Warning

 

Close

Confirm Action

Are you sure you wish to do this?

Confirm Cancel
Member Login
Site Notices
9/22/2017 12:11:25 AM
Posted: 9/3/2003 11:03:44 AM EDT
[Last Edit: 9/3/2003 11:07:07 AM EDT by The_Cheat]
Here is a little trick I use to make the upper and lower in my AR fit better, Its almost like glass bedding for those of you who shoot Milsup rifles.


You will need the following:

* 1/4" Wooden dowel

* Mold Release. (Silicon spray might work, but dont use it and come cyring to me becasuse you can't seperate your recievers)

* Acetone or brake cleaner

* Rags

* JB Weld or metal epoxy


Step 1 - Strip the lower reciever of all fire control parts, remove the rear take down pin, dont just pull it out, remove it completly even the plunger and spring. Remove the reciever extension, buffer retaining spring and pin.

Step 2 - trim the wooden dowel to fit in the rear takedown pin and lug, usually .250" on mil spec rifles.

Step 3 - clean the upper and lower reciever areas near the lower take down pin with acetone or brake cleaner and wipe clean with a dry cloth or rag. MAKE SURE YOU WEAR GLOVES OR BE CAREFUL NOT TO TOUCH THE AREA YOU JUST CLEANED.

Step 4 - If your epoxy needs to be mixed you can do this now.

Step 5 -Spray the Mold release on the upper reciever and the pivot pin lug on the UPPER reciever only, THIS IS IMPORTANT! AND ALSO ON THE WOODEN DOWEL, LET IT SOAK INTO THE DOWL IF YOU HAVE TO. IT might also help to put some on the top edge of the lower where the 2 hlafs meet.

Step 6 - Take a SMALL DAB of epoxy on the end of a pencil (an unused portion of the dowel will work) and place it on the rear end of the lower reciever, just below the take down pin hole and along the rear twoards the reciever extension, but DO NOT go up into the threads, or anywhere near the reciever extension.

(The epoxy will fill out durring the next step so you can see while you do not need alot of epoxy to do this)

Step 7 - pin the upper to the lower by using the front takedown pin, now SLOWLY push the rear end of the upper into the lower, (now is a good time to double check that you applied mold release to the upper)

Step 8 - If you put enough epoxy on the lower some should seep through the gap between the reciever halfs, this is fine, just not too much, just wipe it off with a rag, make sure no epoxy has made its way into the reciever extension, sear pin hole, safety hole, etc.

Step 9 - Now take the wooden dowel and slide it into the rear take down pin hole throught both recievers just like you would with its metal counterpart.

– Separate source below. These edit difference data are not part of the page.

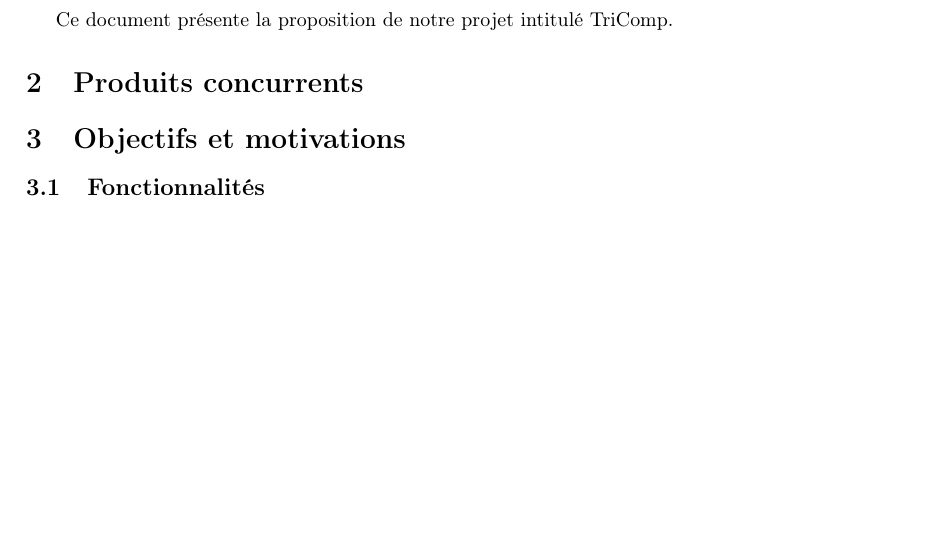
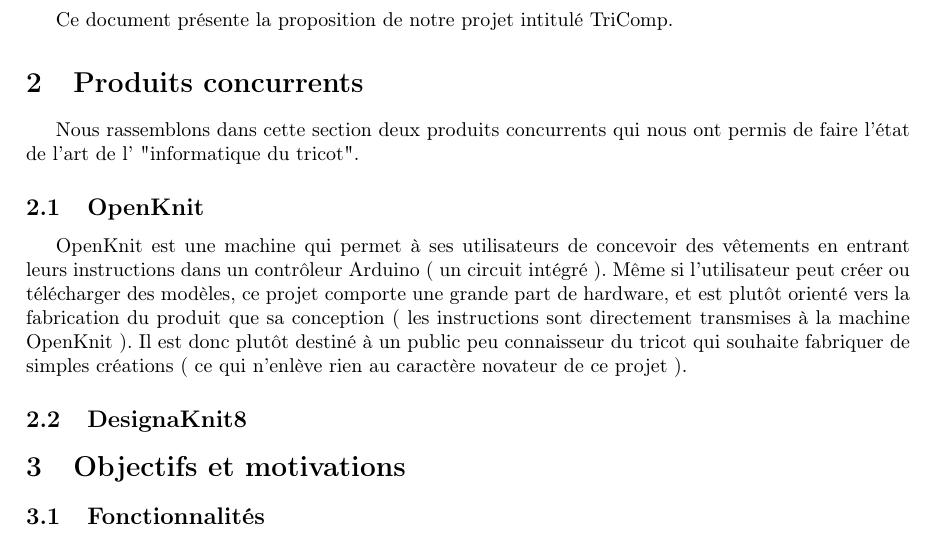
Before and after one commit to TriComp/Documents, a LaTeX document (proposal.tex): part of page 2 of 3, cut so that both start at the same text, the shorter picture padded with empty space. Compiled offline with pdfLaTeX.

Commit message:
[Proposal] presentation OpenKnit

```diff
--- a/proposal.tex
+++ b/proposal.tex
@@ -74,6 +58,18 @@ Ce document présente la proposition de notre projet intitulé TriComp.
 
 
 \section{Produits concurrents}
+
+Nous rassemblons dans cette section deux produits concurrents qui nous ont permis de faire l'état de l'art de l' "informatique du tricot".
+
+\subsection{OpenKnit}
+
+OpenKnit est une machine qui permet à ses utilisateurs de concevoir des vêtements en entrant leurs instructions dans un contrôleur Arduino
+( un circuit intégré ). Même si l'utilisateur peut créer ou télécharger des modèles, ce projet comporte une grande part de hardware, et est
+plutôt orienté vers la fabrication du produit que sa conception ( les instructions sont directement transmises à la machine OpenKnit ). Il
+est donc plutôt destiné à un public peu connaisseur du tricot qui souhaite fabriquer de simples créations ( ce qui n'enlève rien au
+caractère novateur de ce projet ).
+
+\subsection{DesignaKnit8}
 
 \section{Objectifs et motivations}
 
```
Also changed, not shown: proposal.tex (18 more changed lines).
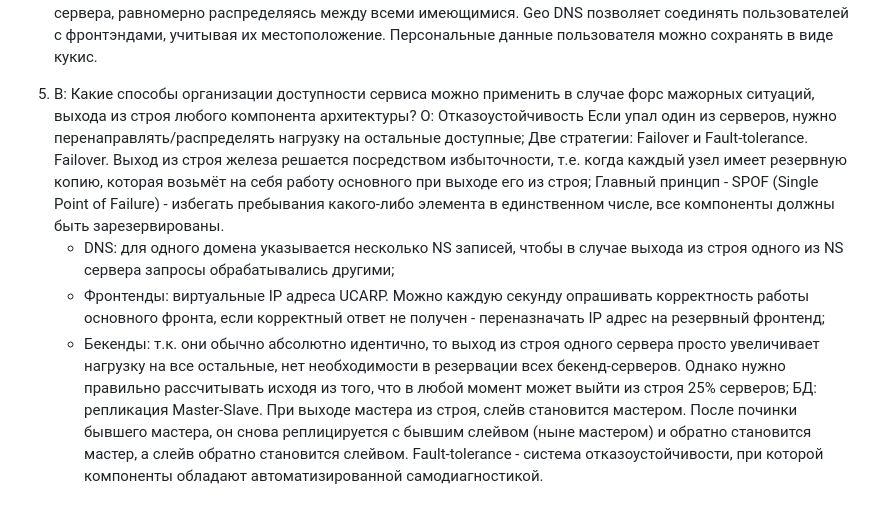
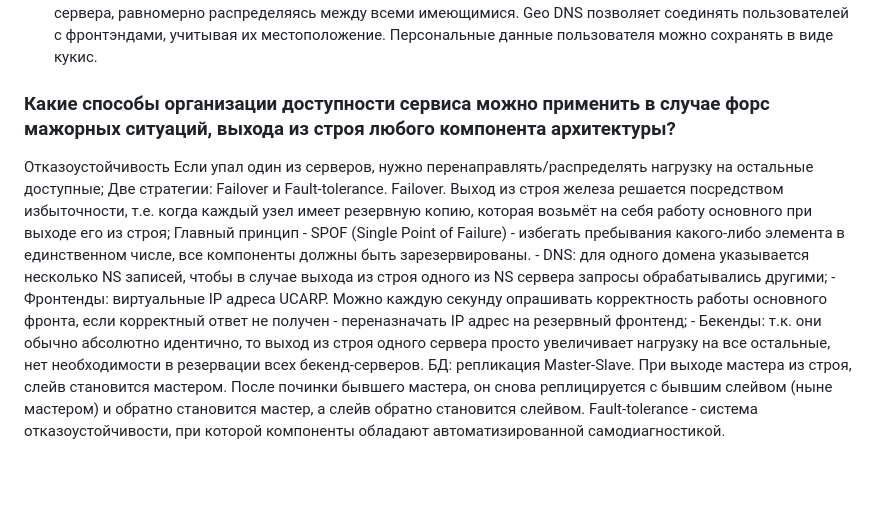
Before and after one commit to mafin1799/BMSTU, a Markdown page: 4term/Техническое собеседование/README.md, the part around one of its changes. Rendered like a GitHub page; blank space fills up the shorter version.

```diff
--- a/4term/Техническое собеседование/README.md
+++ b/4term/Техническое собеседование/README.md
@@ -105,14 +98,14 @@
 	3) Hash/IP Hash - для каждого запроса nginx вычисляет хэш, который состоит из текста, переменных веб-сервера или их комбинации, а затем сопоставляет его с бекэндами. Таким образом, нгинкс создаёт своего рода постоянные соединения между определённым клиентом и определённым бекэндом. IP Hash работает также, только хэш вычисляет по IP-адресу клиента.
 - Фронтенд как правило выдерживает бОльшие нагрузкие, чем прочие компоненты, но его тоже можно оптимизировать. Для этого используется DNS балансировка, а так же Geo DNS. DNS балансировка производится методом Round Robin. В таком случае клиент будет каждый раз получать адрес домена фронтэнд сервера, равномерно распределяясь между всеми имеющимися. Geo DNS позволяет соединять пользователей с фронтэндами, учитывая их местоположение. Персональные данные пользователя можно сохранять в виде кукис.
 
-5) В: Какие способы организации доступности сервиса можно применить в случае форс мажорных ситуаций, выхода из строя любого компонента архитектуры?
-О: Отказоустойчивость
+### Какие способы организации доступности сервиса можно применить в случае форс мажорных ситуаций, выхода из строя любого компонента архитектуры?
+Отказоустойчивость
 Если упал один из серверов, нужно перенаправлять/распределять нагрузку на остальные доступные;
 Две стратегии: Failover и Fault-tolerance.
 Failover. Выход из строя железа решается посредством избыточности, т.е. когда каждый узел имеет резервную копию, которая возьмёт на себя работу основного при выходе его из строя;
 Главный принцип - SPOF (Single Point of Failure) - избегать пребывания какого-либо элемента в единственном числе, все компоненты должны быть зарезервированы.
 	- DNS: для одного домена указывается несколько NS записей, чтобы в случае выхода из строя одного из NS сервера запросы обрабатывались другими;
 	- Фронтенды: виртуальные IP адреса UCARP. Можно каждую секунду опрашивать корректность работы основного фронта, если корректный ответ не получен - переназначать IP адрес на резервный фронтенд;
-	- Бекенды: т.к. они обычно абсолютно идентично, то выход из строя одного сервера просто увеличивает нагрузку на все остальные, нет необходимости в резервации всех бекенд-серверов. Однако нужно правильно рассчитывать исходя из того, что в любой момент может выйти из строя 25% серверов;
+	- Бекенды: т.к. они обычно абсолютно идентично, то выход из строя одного сервера просто увеличивает нагрузку на все остальные, нет необходимости в резервации всех бекенд-серверов.
 	БД: репликация Master-Slave. При выходе мастера из строя, слейв становится мастером. После починки бывшего мастера, он снова реплицируется с бывшим слейвом (ныне мастером) и обратно становится мастер, а слейв обратно становится слейвом.
 Fault-tolerance - система отказоустойчивости, при которой компоненты обладают автоматизированной самодиагностикой.
```
Also changed, not shown: other parts of 4term/Техническое собеседование/README.md (+11 -18 lines).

Step 10 - Let sit over night to cure, eat dinner, look at ar15.com, go out, have sex, becasue you can't do anything untill the next morning.

Step 11 - disassemble the reciever halfs like you normally would, you might need to tap the recievers with a rubber mallet to break free any thing that stuck.

Now, when you take everythign apart you should have a custom fitted epoxy bedded reciver.

Just clean it off with acetone and replace all the parts you took off in step 1, and you're reready to go.

How is this better then an AccuWedge? Well, by doing it this way its custom fitted epoxy bedding, and is cheap if not free if you already have the supplies.

This may not work for everybody, but it did wonders for my accuracy and reciever rattle.

The Cheat

Edited bekauze I kan't Spell
Link Posted: 9/3/2003 11:34:51 AM EDT
I applaude your ingenuity but I think I'd rather just spend $2 on an Accu-Wedge and be done with it [:)]
Link Posted: 9/3/2003 2:37:06 PM EDT
I'll stick with the accuwedge too, but that’s an interesting way of making a permanent one. I once had an upper that had a LOT of side-to-side play that the accuwedge just wouldn’t fix. I drilled a small hole in the rear take-down pin block of the upper receiver, threaded it and inserted an allen-head set screw. I could back the screw in or out to adjust the fit between the receivers.
Link Posted: 9/4/2003 6:35:34 PM EDT
Thinking about what you did. You basically bedded the action, which has been done to accurize long guns for many years now. I have done it to several and have always been amazed at the difference it makes. But, by bedding the action, I think you are taking away one of the finer points of owning an AR style rifle. That is, upper interchangability. I believe that by bedding your action, you will not be able to easily fit another upper in its place without removing some of the bedding material, which defeats the original intent. Let us know if this bedding has become a problem in swapping out uppers.
Top Top